Thilagam (Sobha) is a young girl from the village who comes to work as a servant in Venkatachalam's house. Her innocence draws Venkatachalam towards her and they get intimate. She becomes pregnant but Venkatachalam refuses her. Thilagam is driven out of Venkatachalam's house and gets support from Sanjeevi and Kasi (Hanumanthu), a person who is hard of hearing,also worked at Venkatachalam's house and has affection towards Thilagam. Sanjeevi provides Thilagam with lodging and requests Kasi to stay with her and look after her. Thilagam delivers a child.

Months later, after Sanjeevi and Kasi appealed to his conscience, Venkatachalam repents and is ready to accept Thilagam, but she decides to live her life with Kasi, who took care of her during her pregnancy. Indumathi, meanwhile, throws away her 'stubborn' mask and asks Sanjeevi to accept her. Sanjeevi accepts her love.



Sarath Babu was given a role in the film, after Balachander saw him at a function. His first shot was at Hyderabad.[4] Balachandar cast Malayalam actress Shoba in a pivotal role in the film but the delayed release of the film meant that Karaikkudi Narayanan’s Achaani (1978) marked Shobha's debut as a lead actress in Tamil. Balachander gave T. S. B. K. Moulee, who had directed films under Balachander's banner, the role of a "women-obsessed local tattler".[5] Balachander, who used to watch Moulee's plays, liked his style of writing Mouli and wanted him to write a comedy track for the film. Mouli said that he was given the liberty by Balachander to insert comedy sequences wherever he wanted and that he wrote 16 scenes for the film.[6]
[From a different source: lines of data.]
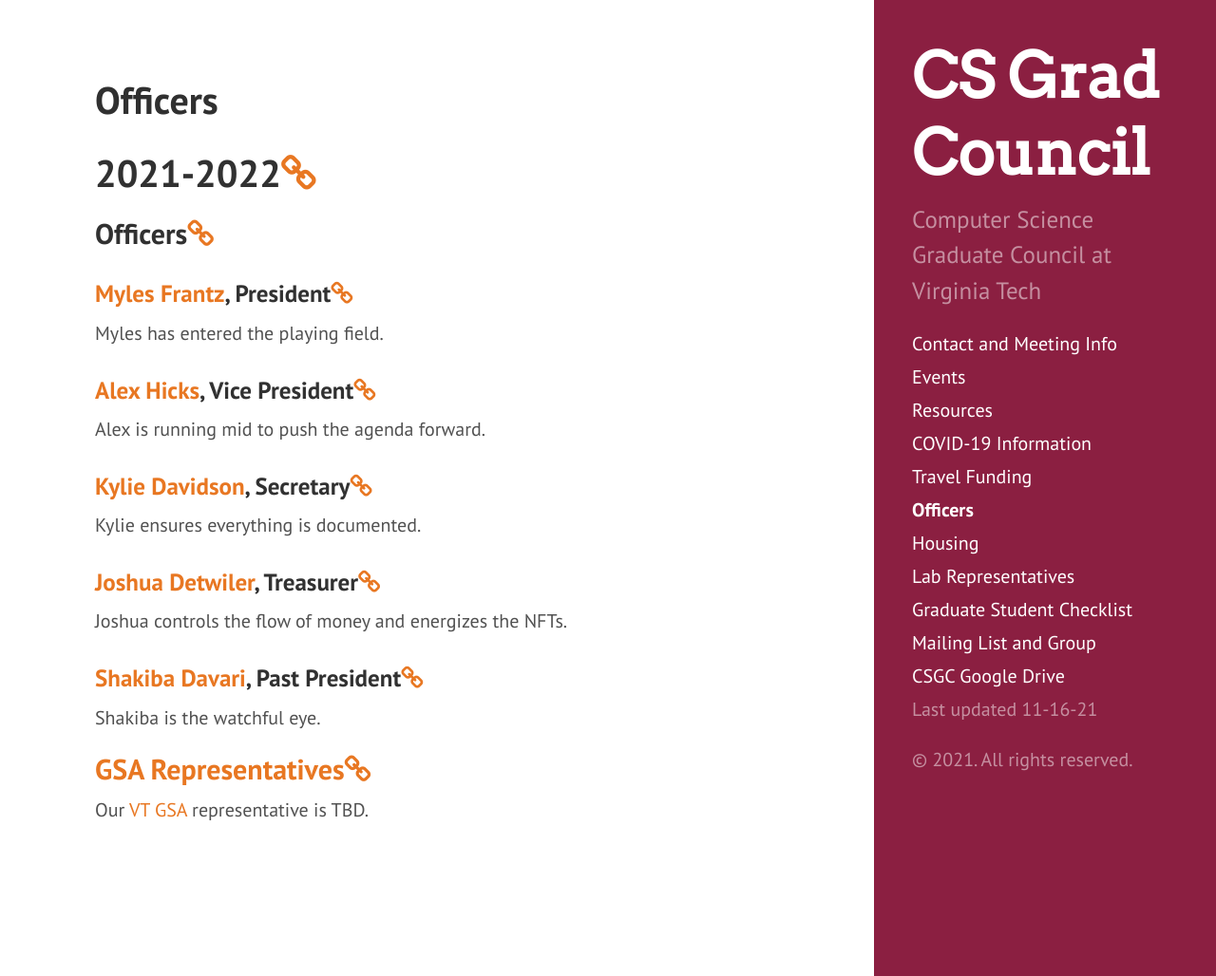
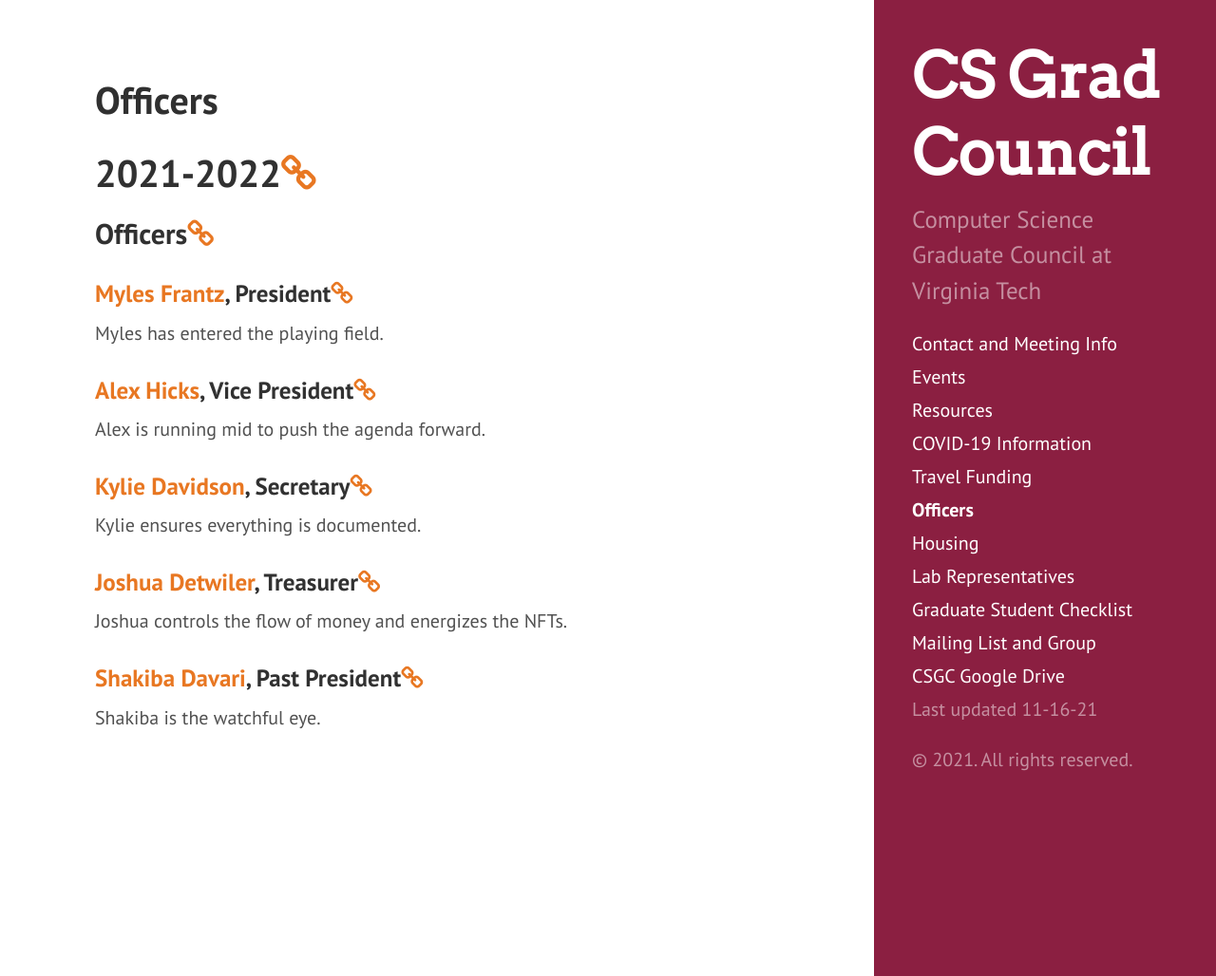
Before and after one commit to CSGraduateCouncil-VirginiaTech/csgc-website, a Jekyll site: the page built from officers.md, in a window 1280 px wide and 1028 px high. Shown: the whole window at 95% size. Built offline with Jekyll 4.4.1, drawn with Linux system fonts in a browser that asks for light colours.

Commit message:
Remove GPSS reps part
it's duplicating info from Meeting and Contact page

```diff
--- a/officers.md
+++ b/officers.md
@@ -27,7 +27,3 @@
 ### <a name="Shakiba">[Shakiba Davari](https://sites.google.com/vt.edu/sdavari/home), Past President<a href="#Shakiba"><i class="fa fa-link" aria-hidden="true"></i></a>
 
 Shakiba is the watchful eye.
-
-## <a name="GSARepresentatives">GSA Representatives<a href="#GSARepresentatives"><i class="fa fa-link" aria-hidden="true"></i></a>
-
-Our [VT GSA](https://gsa.vt.edu/) representative is TBD.
```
Balachander stated that he had an egoistic girl (Sumitra) fall for the macho antics of the hero (Kamal Hassan) "to lend credence and strength to the plot. Also, she provided a perfect contrast to the innocent victim Shobha, the other character".[7]


All lyrics written by Kannadasan.

1."Kamban Emandhaan"KannadasanS. P. Balasubrahmanyam4:25
2."Ilakanam Maarudho"KannadasanS. P. Balasubrahmanyam, Vani Jayaram4:27


Actor Maadhu Balaji said, "I must have watched Nizhal Nijamagiradhu 40 to 50 times".[8] In 2008, actor and TV host Bosskey named Nizhal Nijamagiradhu among his three most favourite films.[9] In 2005, Kamal Haasan stated that Nizhal Nijamagirathu was far superior to Maro Charitra,[10] another Balachander film he was also part of, which was highly acclaimed and very successful.


  1. ^ "From theatre to the big screen". The New Indian Express. 26 March 2009. Retrieved 26 February 2018.
  2. ^ Nizhal Nijamagiradhu (motion picture). Kalakendra Movies. 1978. From 0:41 to 0:46.
  3. ^ Bhattacharjya, Joy (10 October 2014). "Rajinikanth special". Business Line. Retrieved 5 April 2018.
  4. ^ "I am a director's actor, says Sarath Babu". The Hindu. 5 October 2006. Retrieved 26 February 2018.
  5. ^ "Reflections of a matinee maverick". The New Indian Express. 18 July 2010. Retrieved 26 February 2018.
  6. ^ Saravanan, T. (12 June 2014). "Mouli and the moolah". The Hindu. Retrieved 26 February 2018.
  7. ^ Ilangovan, R. (2 October 2013). "The KB school". Frontline. Retrieved 26 February 2018.
  8. ^ Balaji, Maadhu (25 July 2008). "Why I like... Dasavathaaram". The Hindu. Retrieved 26 February 2018.
  9. ^ Bosskey (27 June 2008). "Why I like... Johnny". The Hindu. Retrieved 5 April 2018.
  10. ^ Shivkumar, S. (25 August 2005). "Set to score a perfect ten". The Hindu. Retrieved 26 February 2018.

External links[edit]